Work order:
Every line of the records below that holds the word "article" should be copied out.

Excerpted records:
== == ==
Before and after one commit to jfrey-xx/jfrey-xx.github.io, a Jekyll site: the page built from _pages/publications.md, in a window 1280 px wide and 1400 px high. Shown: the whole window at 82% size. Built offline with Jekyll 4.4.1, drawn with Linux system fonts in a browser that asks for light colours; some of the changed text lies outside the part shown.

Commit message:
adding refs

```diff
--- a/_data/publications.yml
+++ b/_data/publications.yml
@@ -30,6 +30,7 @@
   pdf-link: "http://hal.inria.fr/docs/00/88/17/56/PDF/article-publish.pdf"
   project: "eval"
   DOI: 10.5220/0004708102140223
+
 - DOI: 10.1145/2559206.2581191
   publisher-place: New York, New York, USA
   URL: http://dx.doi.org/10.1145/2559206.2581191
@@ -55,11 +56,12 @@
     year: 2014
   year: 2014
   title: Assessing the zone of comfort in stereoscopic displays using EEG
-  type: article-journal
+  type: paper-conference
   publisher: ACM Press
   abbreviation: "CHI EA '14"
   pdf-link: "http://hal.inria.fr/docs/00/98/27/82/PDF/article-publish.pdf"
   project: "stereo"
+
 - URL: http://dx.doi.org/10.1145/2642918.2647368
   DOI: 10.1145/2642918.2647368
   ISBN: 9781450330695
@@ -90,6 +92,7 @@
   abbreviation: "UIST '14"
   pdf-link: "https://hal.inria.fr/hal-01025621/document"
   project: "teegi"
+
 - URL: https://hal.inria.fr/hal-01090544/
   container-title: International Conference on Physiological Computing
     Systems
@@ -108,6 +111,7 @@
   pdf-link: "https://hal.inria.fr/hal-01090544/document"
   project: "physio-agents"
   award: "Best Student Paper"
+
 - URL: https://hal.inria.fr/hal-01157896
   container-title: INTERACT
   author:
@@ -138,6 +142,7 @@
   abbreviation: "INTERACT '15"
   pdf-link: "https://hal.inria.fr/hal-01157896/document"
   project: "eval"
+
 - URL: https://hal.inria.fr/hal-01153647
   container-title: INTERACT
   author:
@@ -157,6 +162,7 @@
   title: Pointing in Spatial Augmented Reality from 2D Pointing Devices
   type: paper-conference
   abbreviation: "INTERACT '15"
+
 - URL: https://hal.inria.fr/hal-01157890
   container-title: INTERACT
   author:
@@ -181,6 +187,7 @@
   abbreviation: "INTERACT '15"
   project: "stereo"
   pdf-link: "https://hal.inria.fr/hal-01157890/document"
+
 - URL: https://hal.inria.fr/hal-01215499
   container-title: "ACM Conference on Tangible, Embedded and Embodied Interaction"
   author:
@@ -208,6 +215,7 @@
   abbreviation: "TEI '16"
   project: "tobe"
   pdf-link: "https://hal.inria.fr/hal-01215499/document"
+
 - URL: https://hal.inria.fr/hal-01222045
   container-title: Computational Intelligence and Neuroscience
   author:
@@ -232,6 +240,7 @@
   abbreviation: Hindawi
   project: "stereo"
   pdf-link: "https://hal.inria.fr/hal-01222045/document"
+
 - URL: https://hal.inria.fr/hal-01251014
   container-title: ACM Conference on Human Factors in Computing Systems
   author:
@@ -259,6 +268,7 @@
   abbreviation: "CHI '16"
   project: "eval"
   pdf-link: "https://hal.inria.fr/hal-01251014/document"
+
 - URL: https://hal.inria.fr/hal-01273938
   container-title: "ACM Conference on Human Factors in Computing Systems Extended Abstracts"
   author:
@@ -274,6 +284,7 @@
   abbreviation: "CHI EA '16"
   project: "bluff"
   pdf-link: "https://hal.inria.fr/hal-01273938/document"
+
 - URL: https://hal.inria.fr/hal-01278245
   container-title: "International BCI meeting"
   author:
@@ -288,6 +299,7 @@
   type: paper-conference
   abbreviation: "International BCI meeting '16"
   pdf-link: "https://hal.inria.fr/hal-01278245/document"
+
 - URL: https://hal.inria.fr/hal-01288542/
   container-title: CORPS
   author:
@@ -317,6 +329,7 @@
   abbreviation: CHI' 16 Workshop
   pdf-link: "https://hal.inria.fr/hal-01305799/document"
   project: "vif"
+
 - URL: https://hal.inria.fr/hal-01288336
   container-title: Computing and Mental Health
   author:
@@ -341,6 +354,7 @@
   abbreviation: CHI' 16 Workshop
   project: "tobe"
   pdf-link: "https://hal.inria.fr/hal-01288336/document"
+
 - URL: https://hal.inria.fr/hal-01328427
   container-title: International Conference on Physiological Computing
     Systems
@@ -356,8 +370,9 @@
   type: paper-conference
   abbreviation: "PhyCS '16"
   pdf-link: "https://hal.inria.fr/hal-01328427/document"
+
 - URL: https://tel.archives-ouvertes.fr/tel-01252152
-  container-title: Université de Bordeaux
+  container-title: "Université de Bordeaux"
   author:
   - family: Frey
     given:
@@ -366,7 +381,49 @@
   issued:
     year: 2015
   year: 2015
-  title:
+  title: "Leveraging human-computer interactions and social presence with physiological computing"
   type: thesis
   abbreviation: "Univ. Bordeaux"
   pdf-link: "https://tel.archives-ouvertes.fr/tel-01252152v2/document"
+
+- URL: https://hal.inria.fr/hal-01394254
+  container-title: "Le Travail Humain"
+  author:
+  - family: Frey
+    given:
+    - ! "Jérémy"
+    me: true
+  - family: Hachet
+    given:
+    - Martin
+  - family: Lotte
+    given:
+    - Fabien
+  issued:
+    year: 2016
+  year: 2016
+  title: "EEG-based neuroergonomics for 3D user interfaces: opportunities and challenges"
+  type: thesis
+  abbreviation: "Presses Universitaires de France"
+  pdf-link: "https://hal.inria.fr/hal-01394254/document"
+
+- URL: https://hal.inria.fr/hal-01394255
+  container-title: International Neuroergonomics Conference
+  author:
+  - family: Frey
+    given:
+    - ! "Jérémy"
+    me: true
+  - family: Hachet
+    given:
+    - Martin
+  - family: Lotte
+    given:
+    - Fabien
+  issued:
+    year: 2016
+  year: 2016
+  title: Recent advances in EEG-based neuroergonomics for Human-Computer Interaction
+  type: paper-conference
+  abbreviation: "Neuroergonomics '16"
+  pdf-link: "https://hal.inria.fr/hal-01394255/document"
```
== == ==
Reply to the exercise:
   pdf-link: "http://hal.inria.fr/docs/00/88/17/56/PDF/article-publish.pdf"
-  type: article-journal
   pdf-link: "http://hal.inria.fr/docs/00/98/27/82/PDF/article-publish.pdf"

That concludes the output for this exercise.